◆ **Problem requirements**:
Copy every line of the records below where the word "sqrt" occurs.

Records from a dataset

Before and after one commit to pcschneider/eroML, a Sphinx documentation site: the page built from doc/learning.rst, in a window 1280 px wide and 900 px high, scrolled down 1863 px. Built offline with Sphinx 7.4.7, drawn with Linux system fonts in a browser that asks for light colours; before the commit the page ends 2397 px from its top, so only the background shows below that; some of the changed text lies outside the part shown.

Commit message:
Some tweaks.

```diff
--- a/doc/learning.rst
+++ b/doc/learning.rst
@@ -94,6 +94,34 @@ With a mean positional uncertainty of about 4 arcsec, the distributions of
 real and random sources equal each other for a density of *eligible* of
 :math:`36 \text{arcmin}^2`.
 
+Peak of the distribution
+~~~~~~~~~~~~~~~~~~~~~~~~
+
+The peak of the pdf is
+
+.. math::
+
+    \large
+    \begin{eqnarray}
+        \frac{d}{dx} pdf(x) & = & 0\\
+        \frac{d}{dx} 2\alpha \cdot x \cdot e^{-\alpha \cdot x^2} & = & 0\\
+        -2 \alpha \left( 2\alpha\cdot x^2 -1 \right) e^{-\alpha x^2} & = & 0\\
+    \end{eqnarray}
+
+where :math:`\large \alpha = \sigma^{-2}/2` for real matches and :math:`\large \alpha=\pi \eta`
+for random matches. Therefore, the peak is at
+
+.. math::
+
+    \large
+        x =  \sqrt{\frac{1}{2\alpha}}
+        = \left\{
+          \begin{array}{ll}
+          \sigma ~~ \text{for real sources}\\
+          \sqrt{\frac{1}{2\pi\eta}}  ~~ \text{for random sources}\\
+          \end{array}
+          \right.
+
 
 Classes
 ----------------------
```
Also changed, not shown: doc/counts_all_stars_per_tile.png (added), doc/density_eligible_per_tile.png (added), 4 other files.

---

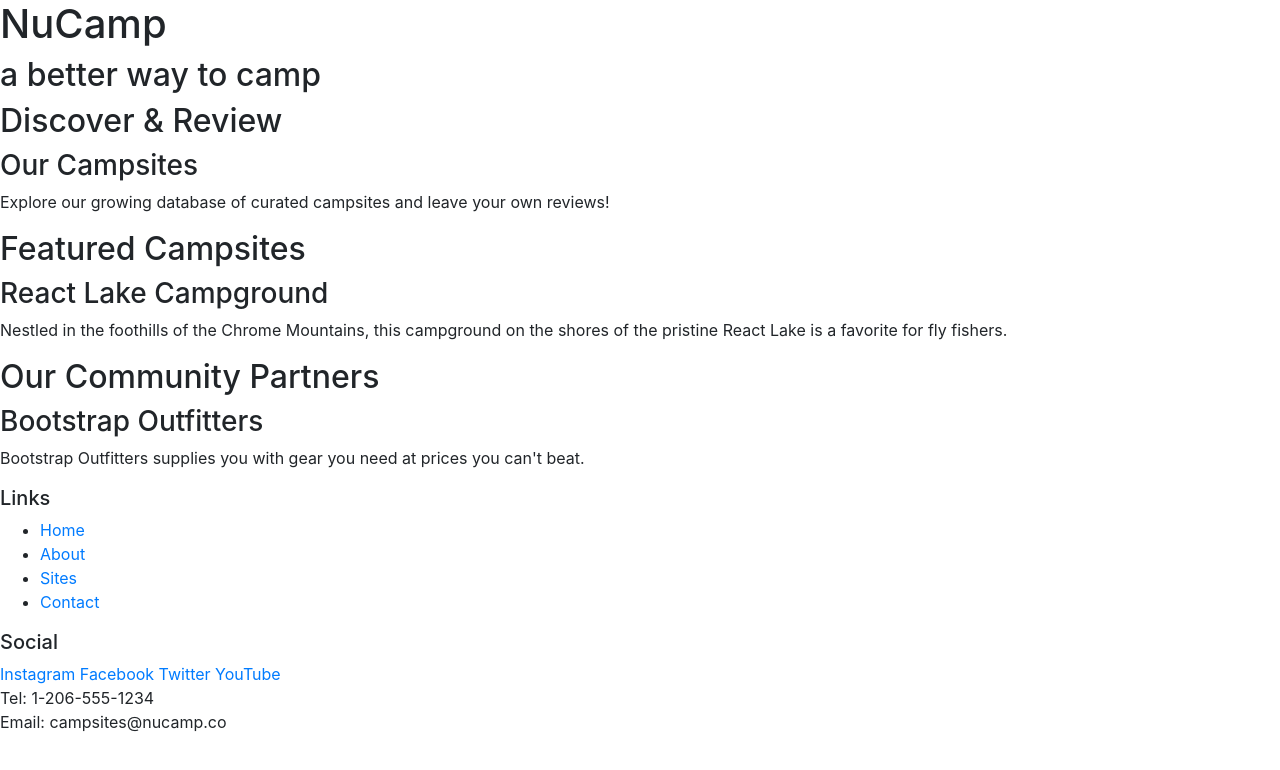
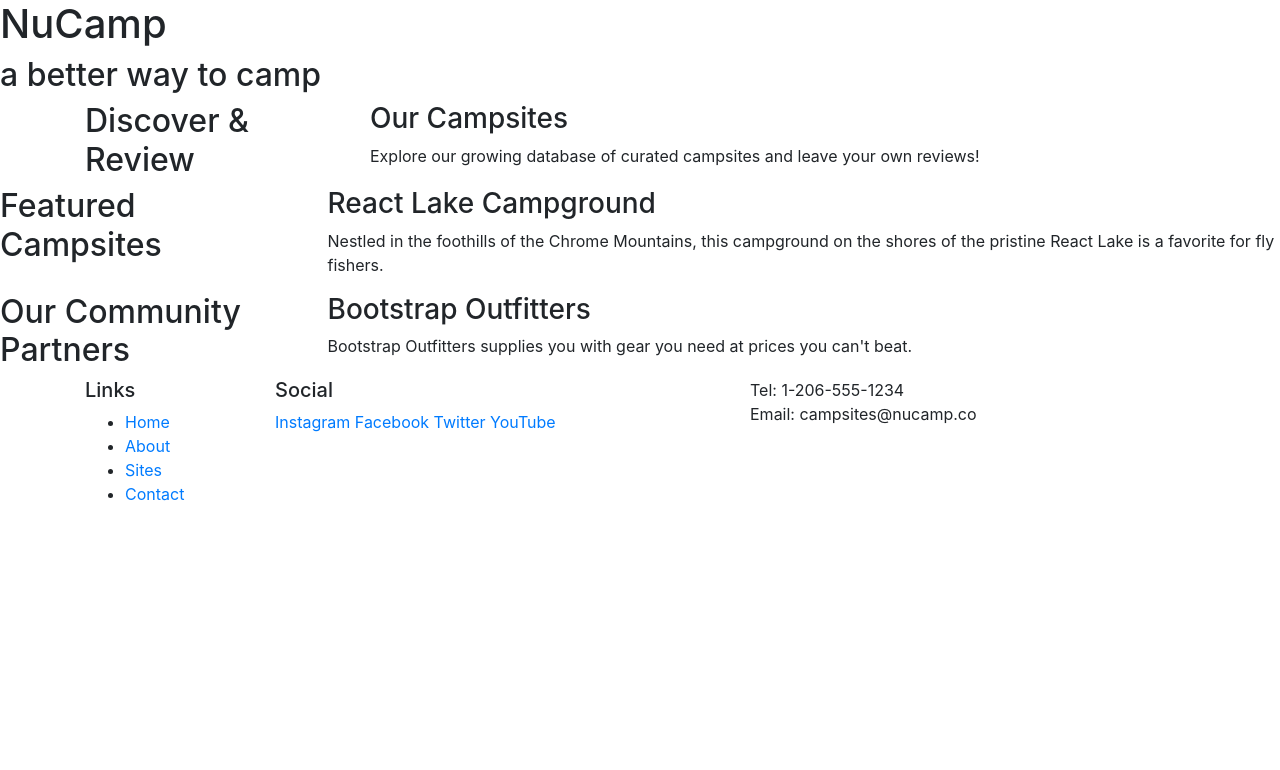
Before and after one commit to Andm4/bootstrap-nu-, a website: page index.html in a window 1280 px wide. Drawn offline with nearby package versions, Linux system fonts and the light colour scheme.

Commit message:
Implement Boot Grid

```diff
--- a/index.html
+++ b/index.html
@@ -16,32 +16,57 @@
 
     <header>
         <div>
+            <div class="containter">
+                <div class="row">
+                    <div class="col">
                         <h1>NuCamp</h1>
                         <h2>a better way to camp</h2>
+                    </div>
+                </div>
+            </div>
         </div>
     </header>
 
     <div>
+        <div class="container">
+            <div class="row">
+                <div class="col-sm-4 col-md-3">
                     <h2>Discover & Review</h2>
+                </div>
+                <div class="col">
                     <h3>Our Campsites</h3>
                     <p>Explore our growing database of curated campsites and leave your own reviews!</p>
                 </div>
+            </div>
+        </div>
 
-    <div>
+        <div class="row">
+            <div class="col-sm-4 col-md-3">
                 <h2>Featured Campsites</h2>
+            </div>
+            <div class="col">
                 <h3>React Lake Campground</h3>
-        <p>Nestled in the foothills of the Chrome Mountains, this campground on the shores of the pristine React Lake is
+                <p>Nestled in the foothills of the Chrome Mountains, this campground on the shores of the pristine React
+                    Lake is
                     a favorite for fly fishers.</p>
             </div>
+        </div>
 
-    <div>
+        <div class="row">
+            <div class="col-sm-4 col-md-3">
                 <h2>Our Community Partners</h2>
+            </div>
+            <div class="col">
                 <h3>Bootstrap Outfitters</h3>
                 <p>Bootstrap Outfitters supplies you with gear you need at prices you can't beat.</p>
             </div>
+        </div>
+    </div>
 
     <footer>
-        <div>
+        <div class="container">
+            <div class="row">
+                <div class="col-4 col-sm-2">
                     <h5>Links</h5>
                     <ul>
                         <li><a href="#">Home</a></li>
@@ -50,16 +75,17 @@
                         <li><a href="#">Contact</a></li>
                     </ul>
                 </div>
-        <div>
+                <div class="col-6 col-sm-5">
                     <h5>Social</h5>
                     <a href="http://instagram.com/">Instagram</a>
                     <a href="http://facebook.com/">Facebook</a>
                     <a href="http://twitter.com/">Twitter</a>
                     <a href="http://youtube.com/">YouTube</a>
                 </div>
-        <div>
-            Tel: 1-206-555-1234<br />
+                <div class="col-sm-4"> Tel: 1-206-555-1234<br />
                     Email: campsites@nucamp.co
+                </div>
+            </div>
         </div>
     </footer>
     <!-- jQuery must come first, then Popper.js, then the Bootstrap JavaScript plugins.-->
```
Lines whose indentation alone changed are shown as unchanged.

◆ **Written response**:
+        x =  \sqrt{\frac{1}{2\alpha}}
+          \sqrt{\frac{1}{2\pi\eta}}  ~~ \text{for random sources}\\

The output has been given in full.